Edmonton Idle No More protests draws thousands

Thousands of protesters packed into West Edmonton Mall Sunday afternoon to signal that the Idle No More demonstrations will continue even after Friday's meeting with the Prime Minister.
Thousands of people gathered in West Edmonton Mall Sunday, as Idle No More protests continued following a meeting between First Nations leaders and Stephen Harper Friday. (Rebecca Salomon/CBC)

Thousands of protesters packed into West Edmonton Mall Sunday afternoon, filling the halls with the sounds of chanting and drumbeats,  to signal that the Idle No More protests will continue even after Friday’s meeting with the Prime Minister.

"It’s beautiful. It’s a way for us to showcase our traditions, and our spirituality and our realities to the rest of people who occupy what is now Canada., said Quetzala Carson, a Native Studies student at the University of Alberta.

The Idle No More movement protests Bill C-45, which proposes changes to the environmental protections for Canadian waterways, as well as the Indian Act, raising fears it will breach aboriginal treaty rights.

After weeks of protest, First Nations chiefs met with Stephen Harper in Ottawa Friday. Carson says while the meeting promised some progress, it wasn’t enough to stall demonstrations across the country.

"One meeting is not enough. We really need to work on what is going on with Bill - 45, it wasn’t changed. It wasn’t changed at all," she said.

"We are optimistic as a movement and optimistic as a people. I think the government will do the right thing."

Crowds of demonstrators filled the halls of the mall, spilling on to the second floor to watch as First Nations leaders spoke and performed dances on a stage.

Conway Kooteney, one of the organizers, estimated over 2,600 people attended.

"They’re all taking a stand because we’re tired of the federal government dictating what can be done to our people."

Kooteney said the protesters are simply demanding a spot at the table when it comes to the changes that will affect their way of life.

"We aren’t getting by the government a proper way, we’re not being represented really … we’re going to keep the pressure on to the federal government until we’re heard. "

"It’s Canada’s problem"

Steve Courtoreille, Chief of the Mikisew Cree near Fort Chipewyan, said the issues reach farther than the First Nation community.

The environmental changes that Bill C-45 proposes, he says, will harm all Canadians.

"Our waters are not being protected. It gives open season to industry to do whatever they want … they’ll have us out of the way," he said.

"It’s not only a First Nation’s problem, It’s Canada’s problem. "

He says aboriginal communities have felt ignored and dismissed for decades, but calling Bill C-45 "just the tip of the iceberg.
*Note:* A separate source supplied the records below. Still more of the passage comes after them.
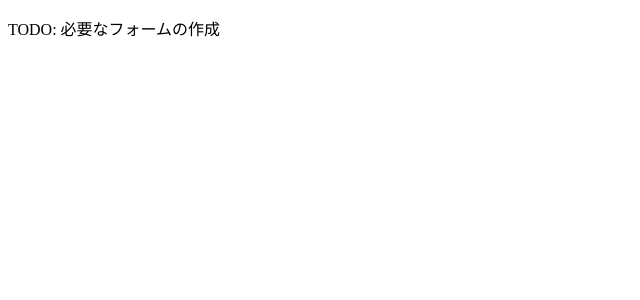
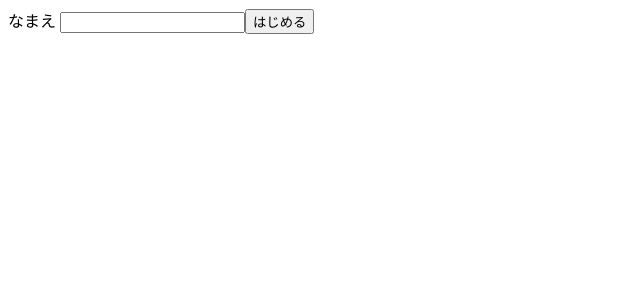
Before and after one commit to webdino/lyceum-pokemon, a Nuxt app: page /new in a window 1280 px wide. Shown: the top 300 px of the page, without its empty margins (0-640 px from the left). Built offline with nearby package versions, Linux system fonts and the light colour scheme.

Commit message:
feat: トレーナーを追加するために必要な入力フォーム

```diff
--- a/pages/new.vue
+++ b/pages/new.vue
@@ -1,3 +1,35 @@
+<script>
+export default {
+  setup() {
+    const router = useRouter()
+    const trainerName = ref("")
+    const onSubmit = async () => {
+      const response = await fetch("http://localhost:3000/express/trainer", {
+        method: "POST",
+        headers: {
+          "Content-Type": "application/json"
+        },
+        body: JSON.stringify({
+          name: trainerName.value
+        })
+      })
+      if (!response.ok) return
+      router.push(`/trainer/${trainerName.value}`)
+    }
+    return {
+      trainerName,
+      onSubmit
+    }
+  }
+}
+</script>
+
 <template>
-  <p>TODO: 必要なフォームの作成</p>
+  <form @submit.prevent="onSubmit">
+    <label>
+      なまえ
+      <input v-model="trainerName" />
+    </label>
+    <button type="button" @click="onSubmit">はじめる</button>
+  </form>
 </template>
```
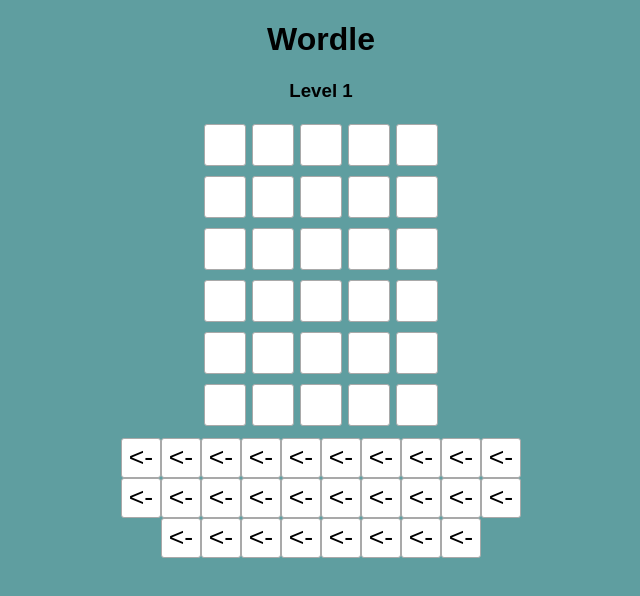
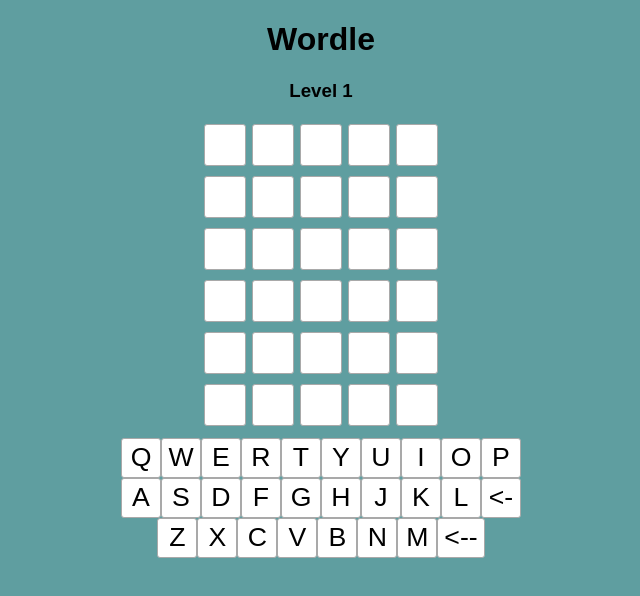
Before and after one commit to Marcowcm/OfflineWordle, a React (Create React App) app in the folder woordle/: page / in a window 1280 px wide. Shown: the top 596 px of the page, without its empty margins (319-959 px from the left). Built offline with nearby package versions, Linux system fonts and the light colour scheme.

Commit message:
EnterKeyV2

```diff
--- a/woordle/src/components/keyboard/Key.tsx
+++ b/woordle/src/components/keyboard/Key.tsx
@@ -10,8 +10,8 @@
   };
   const className = "key " + status;
   return (
-    <button onClick={clickHandler} className={className}>
-      {value="ENTER"? "<-" : value}
+    <button onClick={clickHandler} className={className} value ={value}>
+      {value==="ENTER"? "<-" : value}
     </button>
   );
 };
```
Courtoreille and other First Nations leaders have also filed a formal application to have a court review the changes proposed by the federal government.

"This is where we are going to be heard. But we’re also going to be heard through the courts."

More protests are set for Wednesday across the country.  Courtoreille said while the movement is still going, it is important that Idle No More avoid blockades and other tactics he worries may alienate the general public.

"We want to work with the general public, we want to educate them. It’s their issues too."